Maksad, a birthday present from the President of Turkmenistan, faces an X-ray and a possible operation this week on what a vet has diagnosed as a 'mal-errupted incisor'. This trouble, minor in itself, adds another embarrassing twist to the story of a beast that has mocked the Prime Minister from a distance with inconvenience and inappropriateness, not to mention inspiring wordplays about stalking horses.

The four-year-old stallion, a rare Akhal-Teke, was given to Mr Major in March last year by President Saparmurat Niyazov, presumably on the assumption that a national leader appreciates a fine horse and knows what to do with it. Iran's president, Ali Akbar Hashemi Rafsanjani, proved the point in October: when given a similar horse, he immediately leapt on to its back in delight.

Mr Major, however, has nothing other than tenuous circus antecedents to link his first 50 years with horseflesh, and took several months even to get round to arranging collection of the animal. Although Maksad finally arrived in Britain in mid- January, Mr Major has yet to meet him, but according to Downing Street sources the Prime Minister is taking an interest in his progress, with a view to a photo-opportunity at some stage in the future.

The care of Maksad has been entrusted to the Household Cavalry, which has billeted him with the Ministry of Defence Animal Centre in Melton Mowbray, Leicestershire, where the Princess Royal has visited him.

The Prime Minister's office insists Meksad will serve a 'useful working life' with the Household Cavalry, but exactly how useful remains unclear.

The principal virtue of Akhal-Tekes is their ability to cover thousands of miles quickly on very little food and water: not strictly relevant to ceremonial duties in London. Col Paul Jepson, Commandant at Melton Mowbray, said it was not for him to speculate on Maksad's future role, but confessed: 'You would be right in thinking he doesn't have any military potential as such.

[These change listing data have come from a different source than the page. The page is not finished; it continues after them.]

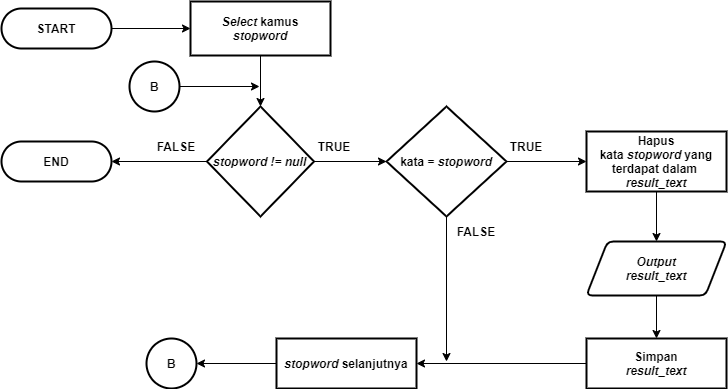
This is Dokumen TA/Paper/Flowchart/P7. Flowchart proses stopword.png from muspriandi/TextMining-SentimentAnalysis, a draw.io export, as it was before one commit. Source tidied: cells renumbered, new cells last; positions are measured from the earlier drawing's top-left corner, leaving out a move shared by most shapes.
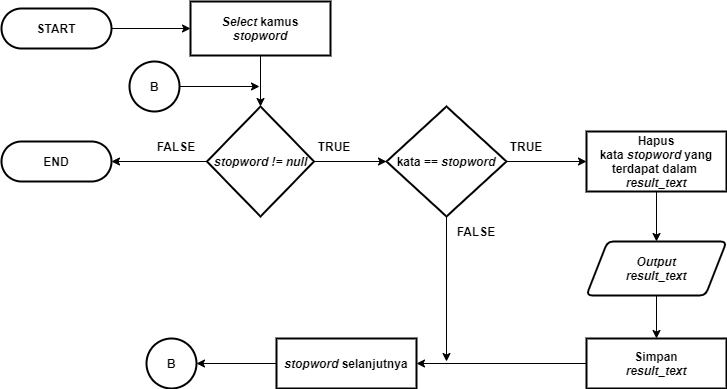
After the commit.

Diff of the diagram source:
```diff
@@ -45,7 +45,7 @@
     <mxCell id="12" style="edgeStyle=orthogonalEdgeStyle;rounded=0;jettySize=auto;html=1;entryX=0;entryY=0.5;entryDx=0;entryDy=0;" parent="1" edge="1" source="13" target="19">
       <mxGeometry relative="1" as="geometry" />
     </mxCell>
-    <mxCell id="13" value="&lt;b style=&quot;font-family: &amp;#34;helvetica&amp;#34;&quot;&gt;kata =&amp;nbsp;&lt;/b&gt;&lt;b style=&quot;font-family: &amp;#34;helvetica&amp;#34;&quot;&gt;&lt;i&gt;stopword&lt;/i&gt;&lt;/b&gt;" style="strokeWidth=2;html=1;shape=mxgraph.flowchart.decision;whiteSpace=wrap;rounded=1;align=center;fontStyle=1;" parent="1" vertex="1">
+    <mxCell id="13" value="&lt;b style=&quot;font-family: &amp;#34;helvetica&amp;#34;&quot;&gt;kata ==&amp;nbsp;&lt;/b&gt;&lt;b style=&quot;font-family: &amp;#34;helvetica&amp;#34;&quot;&gt;&lt;i&gt;stopword&lt;/i&gt;&lt;/b&gt;" style="strokeWidth=2;html=1;shape=mxgraph.flowchart.decision;whiteSpace=wrap;rounded=1;align=center;fontStyle=1;" parent="1" vertex="1">
       <mxGeometry x="385" y="105" width="120" height="110" as="geometry" />
     </mxCell>
     <mxCell id="14" value="TRUE" style="text;html=1;strokeColor=none;fillColor=none;align=center;verticalAlign=middle;whiteSpace=wrap;rounded=0;fontStyle=1;" parent="1" vertex="1">
```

He's the wrong colour, he's the wrong size, he's the wrong sort of horse.'